Family Brevicepitidae

Breviceps acutirostris Poynton, 1963

Strawberry Rain Frog, Cape Short-headed Frog, Aarbei-blaasoppadda (A)

By J.A. Harrison

Currently accepted name: Breviceps acutirostris
Red listing status: Least Concern



Photo by Hardaker T. & , 2012. URL: FrogMAP: 520

Distribution

B. acutirostris is restricted to the southwestern ranges of the Cape fold mountains. The most westerly range in which it occurs is the Hottentotsholland Mountains (3318DD, 3418BB), the most easterly the Langeberg Mountains (3321CD); these ranges also represent the northern limits of the species. The map indicates a gap in distribution corresponding to the eastern Hottentotsholland and Riviersonderend mountains; this apparent absence requires confirmation. The species does not occur on the Cape Peninsula. The eastern extremities of its range overlap that of B. fuscus.

The atlas records are reliable, but sparse. Additional surveys may fill some of the gaps, especially in mountainous areas not adequately covered during the atlas project. The advertisement calls of B. acutirostris and B. fuscus are quite similar in structure (Passmore and Carruthers 1995; Channing 2001) although the call rate is distinctly faster in acutirostris (L.R. Minter pers. obs). In areas where both species may occur, aural records should have been supported by tape recordings of the calls, and by voucher specimens. This was seldom done, resulting in the possibility of some misidentifications.

Habitat

B. acutirostris occurs only in areas of high precipitation in uplands and mountains, both in Mountain Fynbos and in Afromontane Forest. Where mountains reach the coast, the species can occur at sea level (e.g. Betty’s Bay 3418BD; Grootbos 3419CB). The soils in these habitats are coarse, acidic sands derived from Table Mountain Sandstone, frequently admixed with peaty deposits.

Life history

Calling occurs both at night and during the day, usually during and after rain showers in winter and spring (June–November), but dense mist may be sufficient to stimulate calling.
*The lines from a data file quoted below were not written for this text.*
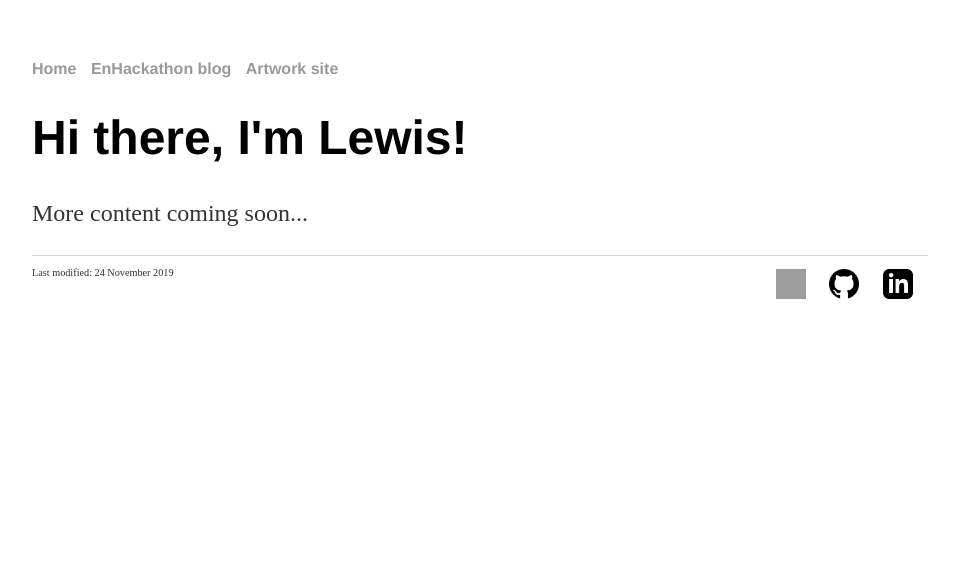
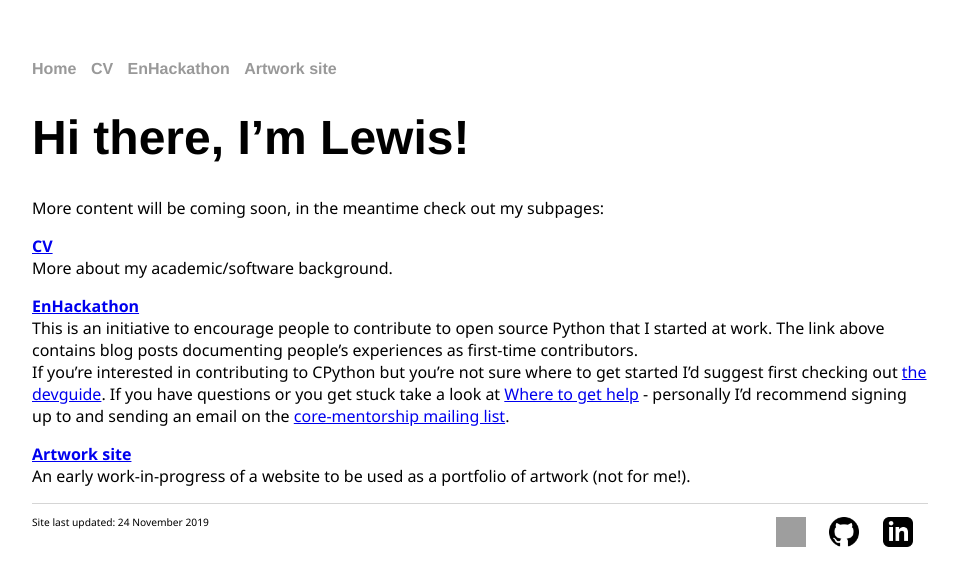
Before and after one commit to LewisGaul/LewisGaul.github.io, a Jekyll site: the page built from index.md, in a window 1280 px wide. Shown: the top 586 px of the page, without its empty margins (160-1119 px from the left). Built offline with Jekyll 4.4.1, drawn with Linux system fonts in a browser that asks for light colours; grey boxes are pictures that could not be loaded.

```diff
--- a/_config.yml
+++ b/_config.yml
@@ -6,7 +6,9 @@ baseurl: ""
 nav:
   - name: Home
     href: /
-  - name: EnHackathon blog
+  - name: CV
+    href: /cv.html
+  - name: EnHackathon
     href: https://enhackathon.github.io
   - name: Artwork site
     href: https://lewisgaul.github.io/artwork-site
--- a/_includes/footer.html
+++ b/_includes/footer.html
@@ -7,6 +7,6 @@
     </ul>
   </div>
   <p class="modified">
-    Last modified: {{ site.time | date: "%d %B %Y" }}
+    Site last updated: {{ site.time | date: "%d %B %Y" }}
   </p>
 </footer>
--- a/css/main.css
+++ b/css/main.css
@@ -1,7 +1,18 @@
+/* Base styling */
+
 body {
   margin: 60px auto;
   width: 70%;
+  font-family: "Segoe UI",Roboto,Helvetica,Arial,sans-serif;
 }
+
+h1 {
+  font-size: 3em;
+  font-family:'Helvetica', 'Arial', 'Sans-Serif';
+}
+
+
+/* Nav styling */
 
 nav ul, footer ul {
   font-family:'Helvetica', 'Arial', 'Sans-Serif';
@@ -15,42 +26,36 @@ nav ul li, footer ul li {
   margin-right: 10px;
 }
 
-footer p {
-  font-size: 0.8em;
-}
-
-a {
+nav a {
   text-decoration: none;
   color: #999;
 }
 
-a:hover {
+nav a:hover {
   text-decoration: underline;
 }
 
-h1 {
-  font-size: 3em;
-  font-family:'Helvetica', 'Arial', 'Sans-Serif';
+
+/* CV styling */
+
+.cv-page ul {
+  margin-block-start: 0.5em;
 }
 
-p {
-  font-size: 1.5em;
-  line-height: 1.4em;
-  color: #333;
+.cv-page p {
+  margin-block-end: 0.5em;
 }
+
+
+/* Footer styling */
 
 footer {
   border-top: 1px solid #d5d5d5;
   font-size: .8em;
 }
 
-ul.posts {
-  margin: 20px auto 40px;
-  font-size: 1.5em;
-}
-
-ul.posts li {
-  list-style: none;
+footer p {
+  font-size: 0.8em;
 }
 
 /* Social buttons */
--- a/index.html
+++ /dev/null
@@ -1,9 +0,0 @@
----
-title: Homepage
-layout: default
----
-
-<div class="blurb">
-	<h1>Hi there, I'm Lewis!</h1>
-	<p>More content coming soon...</p>
-</div><!-- /.blurb -->
--- /dev/null
+++ b/index.md
@@ -0,0 +1,18 @@
+---
+title: Homepage
+layout: default
+---
+
+# Hi there, I'm Lewis!
+
+More content will be coming soon, in the meantime check out my subpages:
+
+[**CV**](./cv.html)
+More about my academic/software background.
+
+[**EnHackathon**](https://enhackathon.github.io)
+This is an initiative to encourage people to contribute to open source Python that I started at work. The link above contains blog posts documenting people's experiences as first-time contributors.
+If you're interested in contributing to CPython but you're not sure where to get started I'd suggest first checking out [the devguide](https://devguide.python.org/). If you have questions or you get stuck take a look at [Where to get help](https://devguide.python.org/help/) - personally I'd recommend signing up to and sending an email on the [core-mentorship mailing list](https://mail.python.org/mailman3/lists/core-mentorship.python.org/).
+
+[**Artwork site**](https://lewisgaul.co.uk/artwork-site)
+An early work-in-progress of a website to be used as a portfolio of artwork (not for me!).
```
Also changed, not shown: _layouts/cv.html (added, +9 -0 lines), cv.md (added, +63 -0 lines).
In Grootvadersbosch forest, males have been observed calling from above the ground, on top of logs (C.N. Spottiswoode pers. comm.; H. Braack pers. comm). In fynbos, the species has been found calling above ground in dense vegetation (M. Burger pers. comm), and from short burrows situated below low, covering vegetation (pers. obs.). Adhesive amplexus is employed during mating.

An amplexed pair, with a freshly laid egg mass comprising 24 eggs, was unearthed in Mountain Fynbos in the Boosmansbos Wilderness Area, on 22 October 1986 (D. McDonald pers. comm.). The pair was found in a chamber at the lower end of a network of tunnels covering an area of about 1 m2. Some branches of the tunnels ended blindly while others formed loops off the main tunnel leading to the egg chamber. The nest site was located on a cool, moist slope in sandy loam soil, covered by prostrate Cliffortia ferruginea. The eggs measured 6.5–7.8 mm (mean = 7) in diameter (L.R. Minter unpubl. data).

Little is known about the biology of this species. Studies of the differences in call structure and habitat partitioning between B. acutirostris and B. fuscus, in areas of sympatry, would be of particular interest.

Conservation

The montane habitat of B. acutirostris is generally little disturbed and occurs within a number of protected areas such as the Marloth Nature Reserve, Boosmansbos Wilderness Area and Grootvadersbosch State Forest. This species is not threatened.

Current distribution map



Undated records;  pre-1996;  1996 to 2002;  2003 to present

Citation:

  • Web:
    FrogMAP. 2017. Breviceps acutirostris Poynton, 1963. Animal Demography Unit. Acceesed from http://frogmap.adu.org.za/?sp=150; on 2017-09-22 02:09:19.
  • Book:
    Minter L.R., Burger M., Harrison J.A., Braack H.H., Bishop P.J. & Kloepfer D. (eds). 2004. Atlas and Red Data book of the frogs of South Africa, Lesotho and Swaziland. SI/MAB Series no. 9. Smithsonian Institution, Washington, D.C. Published by the Smithsonian Institution and the Avian Demography Unit (now Animal Demography Unit).